## WHAT THE TASK ASKS
Each line with the string "begin" is to be copied from the records below.

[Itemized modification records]

• • •

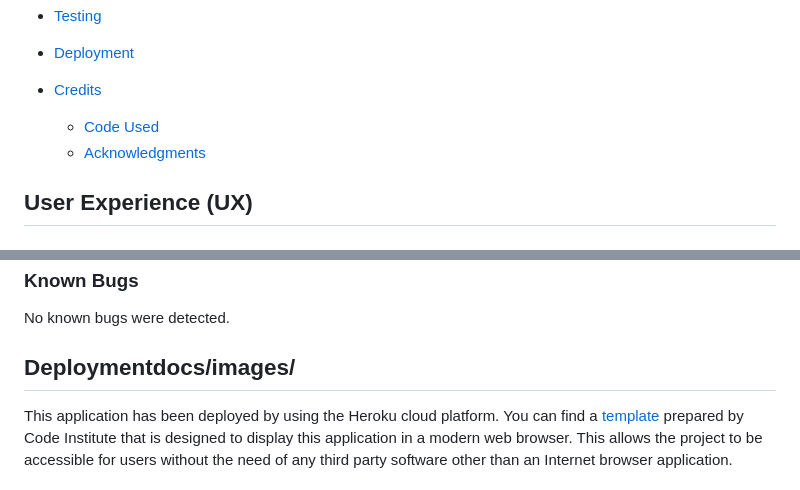
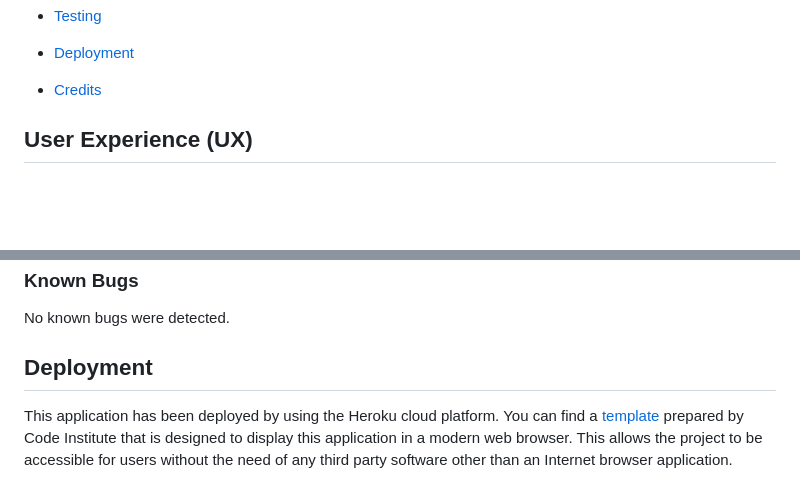
Before and after one commit to ksumm/tic-tac-toe-PP3, a Markdown page: README.md, 2 parts joined by grey strips. Drawn GitHub-style; blank space fills up the shorter version.

Commit message:
Update README.md
Correct spelling errors in README.md

```diff
--- a/README.md
+++ b/README.md
@@ -26,8 +26,6 @@ Tic Tac Toe is a traditional game for 2 players. It teaches strategy skills, dev
 * [Deployment](#deployment)
 
 * [Credits](#credits)
-  * [Code Used](#code-used)
-  * [Acknowledgments](#acknowledgments)
 
 
 ## User Experience (UX)
@@ -158,7 +156,7 @@ Lighthouse Devtools was used to check the accessibility, performance, and SEO:
 
 No known bugs were detected.
 
-## Deploymentdocs/images/
+## Deployment
 
 This application has been deployed by using the Heroku cloud platform.
 You can find a [template](https://github.com/Code-Institute-Org/python-essentials-template) prepared by Code Institute that is designed to display this application in a modern web browser. This allows the project to be accessible for users without the need of any third party software other than an Internet browser application.
```
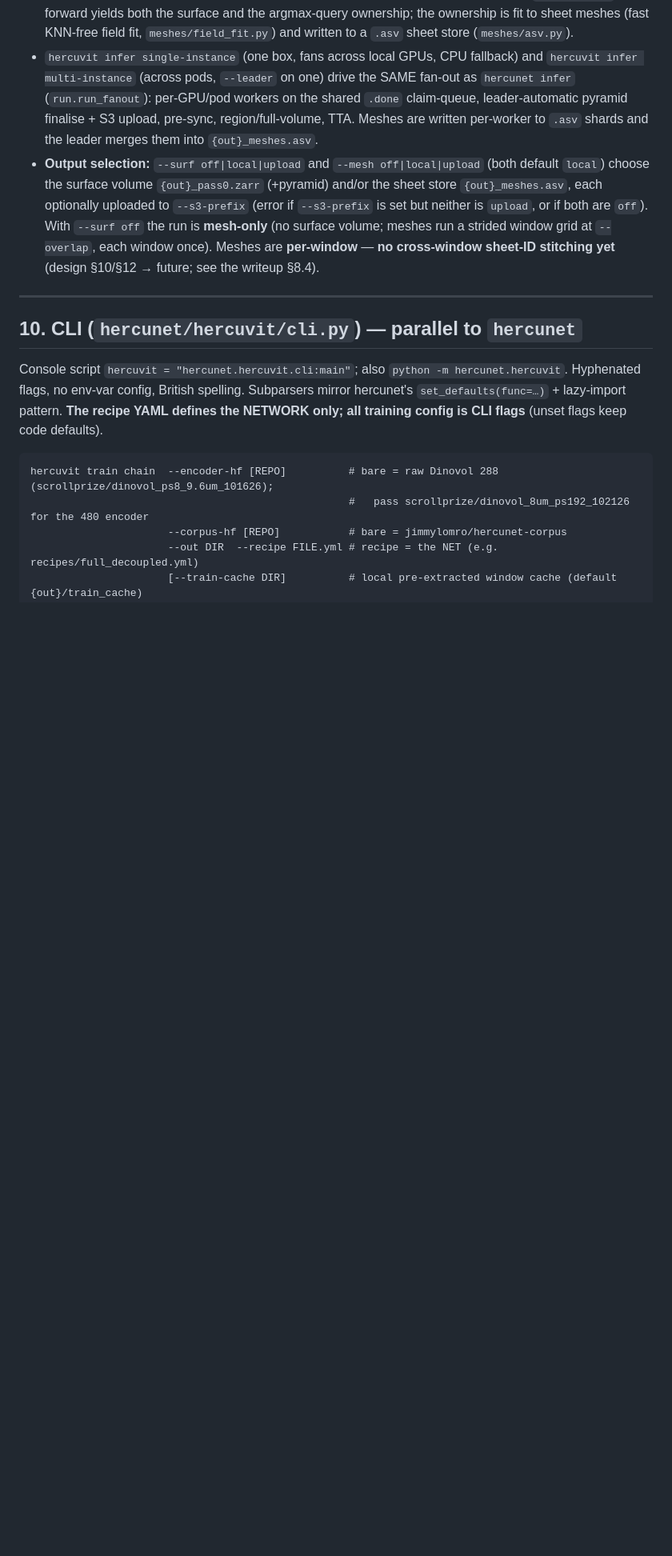
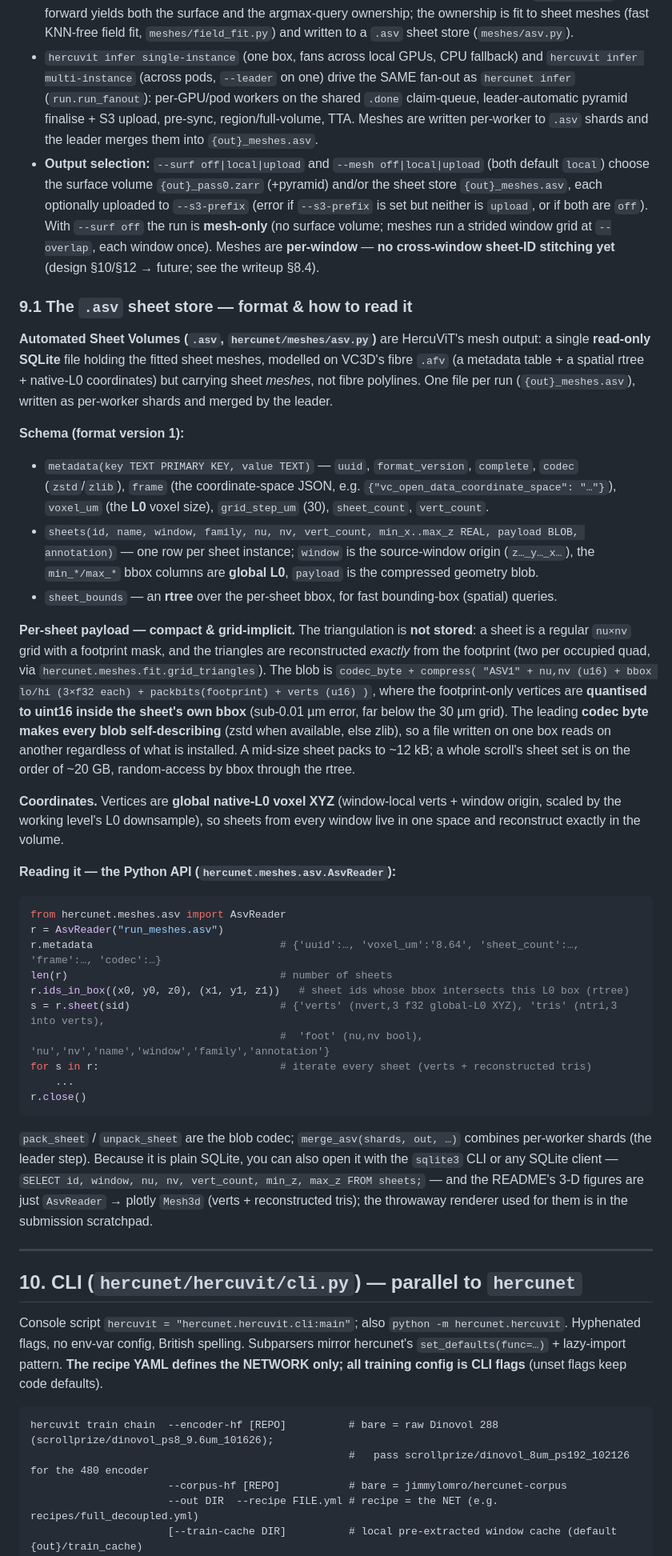
Before and after one commit to jimmylomro/hercUNet, a Markdown page: docs/hercuvit.md, the part around one of its changes. Shown at 80% size. Drawn GitHub-style; blank space fills up the shorter version.

Commit message:
docs/hercuvit: add §9.1 (.asv format + how to read it) + Part II meshes subsystem bullet
Co-Authored-By: Claude Opus 4.8 <noreply@anthropic.com>

````diff
--- a/docs/hercuvit.md
+++ b/docs/hercuvit.md
@@ -247,6 +247,53 @@ rest (see Part II → "Model-agnostic inference engine").
   run is **mesh-only** (no surface volume; meshes run a strided window grid at `--overlap`, each window once).
   Meshes are **per-window** — **no cross-window sheet-ID stitching yet** (design §10/§12 → future; see the writeup §8.4).
 
+### 9.1 The `.asv` sheet store — format & how to read it
+
+**Automated Sheet Volumes (`.asv`, `hercunet/meshes/asv.py`)** are HercuViT's mesh output: a single **read-only
+SQLite** file holding the fitted sheet meshes, modelled on VC3D's fibre `.afv` (a metadata table + a spatial rtree +
+native-L0 coordinates) but carrying sheet *meshes*, not fibre polylines. One file per run (`{out}_meshes.asv`),
+written as per-worker shards and merged by the leader.
+
+**Schema (format version 1):**
+- `metadata(key TEXT PRIMARY KEY, value TEXT)` — `uuid`, `format_version`, `complete`, `codec` (`zstd`/`zlib`),
+  `frame` (the coordinate-space JSON, e.g. `{"vc_open_data_coordinate_space": "…"}`), `voxel_um` (the **L0** voxel
+  size), `grid_step_um` (30), `sheet_count`, `vert_count`.
+- `sheets(id, name, window, family, nu, nv, vert_count, min_x..max_z REAL, payload BLOB, annotation)` — one row per
+  sheet instance; `window` is the source-window origin (`z…_y…_x…`), the `min_*/max_*` bbox columns are **global L0**,
+  `payload` is the compressed geometry blob.
+- `sheet_bounds` — an **rtree** over the per-sheet bbox, for fast bounding-box (spatial) queries.
+
+**Per-sheet payload — compact & grid-implicit.** The triangulation is **not stored**: a sheet is a regular `nu×nv`
+grid with a footprint mask, and the triangles are reconstructed *exactly* from the footprint (two per occupied quad,
+via `hercunet.meshes.fit.grid_triangles`). The blob is
+`codec_byte + compress( "ASV1" + nu,nv (u16) + bbox lo/hi (3×f32 each) + packbits(footprint) + verts (u16) )`, where
+the footprint-only vertices are **quantised to uint16 inside the sheet's own bbox** (sub-0.01 µm error, far below the
+30 µm grid). The leading **codec byte makes every blob self-describing** (zstd when available, else zlib), so a file
+written on one box reads on another regardless of what is installed. A mid-size sheet packs to ~12 kB; a whole
+scroll's sheet set is on the order of ~20 GB, random-access by bbox through the rtree.
+
+**Coordinates.** Vertices are **global native-L0 voxel XYZ** (window-local verts + window origin, scaled by the
+working level's L0 downsample), so sheets from every window live in one space and reconstruct exactly in the volume.
+
+**Reading it — the Python API (`hercunet.meshes.asv.AsvReader`):**
+```python
+from hercunet.meshes.asv import AsvReader
+r = AsvReader("run_meshes.asv")
+r.metadata                              # {'uuid':…, 'voxel_um':'8.64', 'sheet_count':…, 'frame':…, 'codec':…}
+len(r)                                  # number of sheets
+r.ids_in_box((x0, y0, z0), (x1, y1, z1))   # sheet ids whose bbox intersects this L0 box (rtree)
+s = r.sheet(sid)                        # {'verts' (nvert,3 f32 global-L0 XYZ), 'tris' (ntri,3 into verts),
+                                        #  'foot' (nu,nv bool), 'nu','nv','name','window','family','annotation'}
+for s in r:                             # iterate every sheet (verts + reconstructed tris)
+    ...
+r.close()
+```
+`pack_sheet` / `unpack_sheet` are the blob codec; `merge_asv(shards, out, …)` combines per-worker shards (the leader
+step). Because it is plain SQLite, you can also open it with the `sqlite3` CLI or any SQLite client —
+`SELECT id, window, nu, nv, vert_count, min_z, max_z FROM sheets;` — and the README's 3-D figures are just
+`AsvReader` → plotly `Mesh3d` (verts + reconstructed tris); the throwaway renderer used for them is in the submission
+scratchpad.
+
 ---
 
 ## 10. CLI (`hercunet/hercuvit/cli.py`) — parallel to `hercunet`
````
Also changed, not shown: other parts of docs/hercuvit.md (+9 -0 lines).
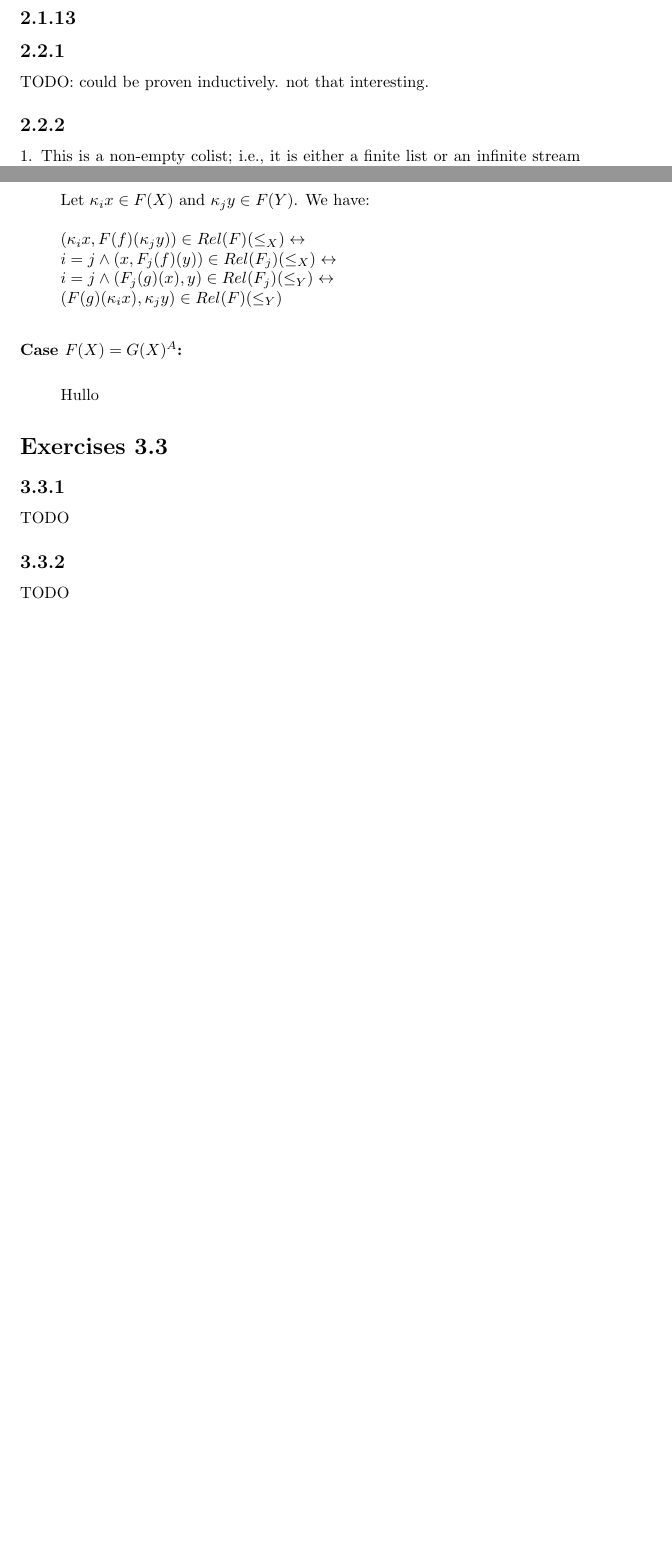
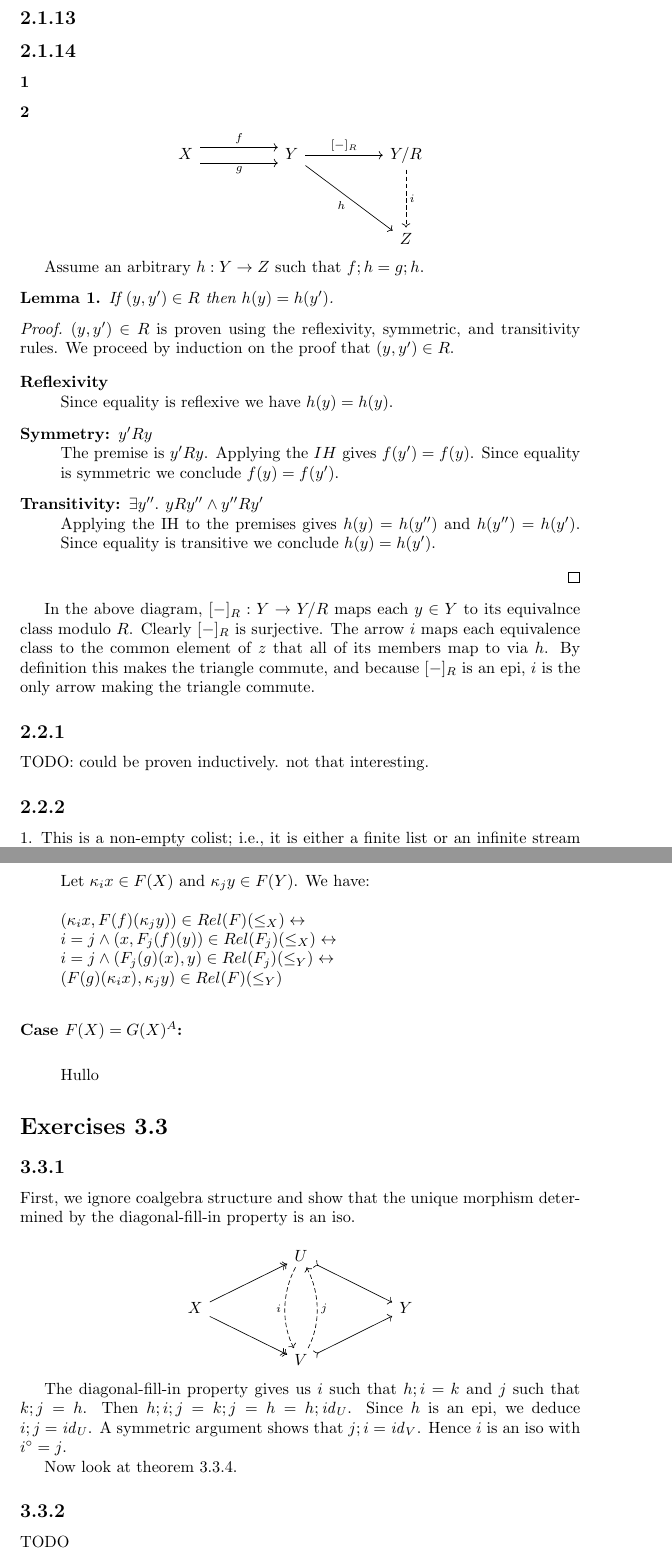
Before and after one commit to kevinclancy/DetailedNotes, a LaTeX document (JacobsCoalgebra.tex): two parts of pages 3 and 16 of 38 before the commit and two parts of pages 3 and 17 of 39 after it, joined at a grey line, cut so that both start at the same text, the shorter picture padded with empty space. Compiled offline with pdfLaTeX; a LaTeX package or settings file that is missing is left out.

Commit message:
did an exercise about coequalizers in chpt 2

```diff
--- a/JacobsCoalgebra.tex
+++ b/JacobsCoalgebra.tex
@@ -15,6 +15,8 @@
 \usepackage{bussproofs}
 \usepackage{diagrams}
 \usepackage{tikz}
+
+\usepackage{quiver}
 
 \usetikzlibrary{cd}
 
@@ -171,6 +173,49 @@ $(\prod_f;\prod_g)(U)$ &  &
 The Galois connection is straightforward.
 
 \subsection*{2.1.13}
+
+\subsection*{2.1.14}
+
+\subsubsection*{1}
+
+\subsubsection*{2}
+
+\[\begin{tikzcd}
+	X && Y && {Y/R} \\
+	\\
+	&&&& Z
+	\arrow["i", dashed, from=1-5, to=3-5]
+	\arrow["f", shift left=2, from=1-1, to=1-3]
+	\arrow["{[-]_R}", from=1-3, to=1-5]
+	\arrow["h"', from=1-3, to=3-5]
+	\arrow["g"', shift right=2, from=1-1, to=1-3]
+\end{tikzcd}\]
+
+Assume an arbitrary $h : Y \to Z$ such that $f;h = g;h$.
+
+\begin{lemma}
+If $(y,y') \in R$ then $h(y) = h(y')$.
+\end{lemma}
+
+\begin{proof}
+$(y,y') \in R$ is proven using the reflexivity, symmetric, and transitivity rules. We proceed by induction on the proof that $(y,y') \in R$.
+
+\begin{description}
+
+\item[Reflexivity]~\\
+Since equality is reflexive we have $h(y) = h(y)$.
+
+\item[Symmetry: $y' R y$]~\\
+The premise is $y' R y$. Applying the $IH$ gives $f(y') = f(y)$. Since equality is symmetric we conclude $f(y) = f(y')$.
+
+\item[Transitivity: $\exists y''.~y R y'' \wedge y'' R y'$]~\\
+Applying the IH to the premises gives $h(y) = h(y'')$ and $h(y'') = h(y')$. Since equality is transitive we conclude $h(y) = h(y')$.
+
+\end{description}
+
+\end{proof}
+
+In the above diagram, $[-]_R : Y \to Y/R$ maps each $y \in Y$ to its equivalnce class modulo $R$. Clearly $[-]_R$ is surjective. The arrow $i$ maps each equivalence class to the common element of $z$ that all of its members map to via $h$. By definition this makes the triangle commute, and because $[-]_R$ is an epi, $i$ is the only arrow making the triangle commute.
 
 \subsection*{2.2.1}
 
@@ -773,7 +818,25 @@ Hullo
 
 \subsection*{3.3.1}
 
-TODO
+First, we ignore coalgebra structure and show that the unique morphism determined by the diagonal-fill-in property is an iso.
+
+\[\begin{tikzcd}
+	&& U \\
+	X &&&& Y \\
+	&& V
+	\arrow[two heads, from=2-1, to=3-3]
+	\arrow[two heads, from=2-1, to=1-3]
+	\arrow[tail, from=1-3, to=2-5]
+	\arrow[tail, from=3-3, to=2-5]
+	\arrow["i"', curve={height=12pt}, dashed, from=1-3, to=3-3]
+	\arrow["j"', curve={height=12pt}, dashed, from=3-3, to=1-3]
+\end{tikzcd}\]
+
+The diagonal-fill-in property gives us $i$ such that $h;i = k$ and $j$ such that $k;j = h$. Then $h;i;j = k;j = h = h;\mathit{id}_U$. Since $h$ is an epi, we deduce $i;j = \mathit{id}_U$. A symmetric
+argument shows that $j;i = \mathit{id}_V$. Hence $i$ is an iso with $i^\circ = j$.
+
+Now look at theorem 3.3.4.
+
 
 \subsection*{3.3.2}
 
```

• • •

## EXERCISE RESULT
+\[\begin{tikzcd}
+\begin{lemma}
+\begin{proof}
+\begin{description}
+\[\begin{tikzcd}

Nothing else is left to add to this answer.